EXERCISE DATA ::
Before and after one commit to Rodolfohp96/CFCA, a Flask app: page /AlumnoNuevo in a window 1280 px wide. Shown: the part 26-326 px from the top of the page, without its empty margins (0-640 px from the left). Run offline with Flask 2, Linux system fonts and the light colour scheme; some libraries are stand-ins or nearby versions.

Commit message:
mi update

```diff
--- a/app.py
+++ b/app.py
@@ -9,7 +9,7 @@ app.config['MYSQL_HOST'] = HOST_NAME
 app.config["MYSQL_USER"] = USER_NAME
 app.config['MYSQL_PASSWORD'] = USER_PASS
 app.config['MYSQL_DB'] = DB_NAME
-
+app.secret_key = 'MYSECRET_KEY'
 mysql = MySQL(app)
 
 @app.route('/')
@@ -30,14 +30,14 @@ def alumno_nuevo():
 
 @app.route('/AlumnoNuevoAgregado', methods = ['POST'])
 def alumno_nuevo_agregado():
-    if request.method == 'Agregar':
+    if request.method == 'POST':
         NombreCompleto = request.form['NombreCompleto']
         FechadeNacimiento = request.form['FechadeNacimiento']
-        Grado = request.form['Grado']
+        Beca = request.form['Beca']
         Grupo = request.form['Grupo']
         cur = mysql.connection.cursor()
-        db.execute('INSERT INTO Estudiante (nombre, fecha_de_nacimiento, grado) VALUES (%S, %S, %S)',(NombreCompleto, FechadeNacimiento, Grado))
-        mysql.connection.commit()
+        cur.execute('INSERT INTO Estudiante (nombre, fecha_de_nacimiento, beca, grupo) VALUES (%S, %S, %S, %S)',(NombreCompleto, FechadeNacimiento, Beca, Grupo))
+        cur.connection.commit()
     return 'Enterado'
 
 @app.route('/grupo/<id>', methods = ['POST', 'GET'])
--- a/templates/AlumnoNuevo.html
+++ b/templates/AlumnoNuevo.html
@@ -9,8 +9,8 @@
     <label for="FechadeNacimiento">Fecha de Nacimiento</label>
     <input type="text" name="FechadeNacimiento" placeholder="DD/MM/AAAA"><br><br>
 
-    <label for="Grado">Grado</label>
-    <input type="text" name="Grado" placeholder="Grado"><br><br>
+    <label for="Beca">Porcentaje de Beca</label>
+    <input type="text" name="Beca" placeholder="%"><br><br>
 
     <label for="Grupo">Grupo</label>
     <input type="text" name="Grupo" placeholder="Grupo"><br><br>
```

TASK ITEM :: Word for word, write out each of the records above.

RESPONSE AREA ::
Before and after one commit to Rodolfohp96/CFCA, a Flask app: page /AlumnoNuevo in a window 1280 px wide. Shown: the part 26-326 px from the top of the page, without its empty margins (0-640 px from the left). Run offline with Flask 2, Linux system fonts and the light colour scheme; some libraries are stand-ins or nearby versions.

Commit message:
mi update

```diff
--- a/app.py
+++ b/app.py
@@ -9,7 +9,7 @@ app.config['MYSQL_HOST'] = HOST_NAME
 app.config["MYSQL_USER"] = USER_NAME
 app.config['MYSQL_PASSWORD'] = USER_PASS
 app.config['MYSQL_DB'] = DB_NAME
-
+app.secret_key = 'MYSECRET_KEY'
 mysql = MySQL(app)
 
 @app.route('/')
@@ -30,14 +30,14 @@ def alumno_nuevo():
 
 @app.route('/AlumnoNuevoAgregado', methods = ['POST'])
 def alumno_nuevo_agregado():
-    if request.method == 'Agregar':
+    if request.method == 'POST':
         NombreCompleto = request.form['NombreCompleto']
         FechadeNacimiento = request.form['FechadeNacimiento']
-        Grado = request.form['Grado']
+        Beca = request.form['Beca']
         Grupo = request.form['Grupo']
         cur = mysql.connection.cursor()
-        db.execute('INSERT INTO Estudiante (nombre, fecha_de_nacimiento, grado) VALUES (%S, %S, %S)',(NombreCompleto, FechadeNacimiento, Grado))
-        mysql.connection.commit()
+        cur.execute('INSERT INTO Estudiante (nombre, fecha_de_nacimiento, beca, grupo) VALUES (%S, %S, %S, %S)',(NombreCompleto, FechadeNacimiento, Beca, Grupo))
+        cur.connection.commit()
     return 'Enterado'
 
 @app.route('/grupo/<id>', methods = ['POST', 'GET'])
--- a/templates/AlumnoNuevo.html
+++ b/templates/AlumnoNuevo.html
@@ -9,8 +9,8 @@
     <label for="FechadeNacimiento">Fecha de Nacimiento</label>
     <input type="text" name="FechadeNacimiento" placeholder="DD/MM/AAAA"><br><br>
 
-    <label for="Grado">Grado</label>
-    <input type="text" name="Grado" placeholder="Grado"><br><br>
+    <label for="Beca">Porcentaje de Beca</label>
+    <input type="text" name="Beca" placeholder="%"><br><br>
 
     <label for="Grupo">Grupo</label>
     <input type="text" name="Grupo" placeholder="Grupo"><br><br>
```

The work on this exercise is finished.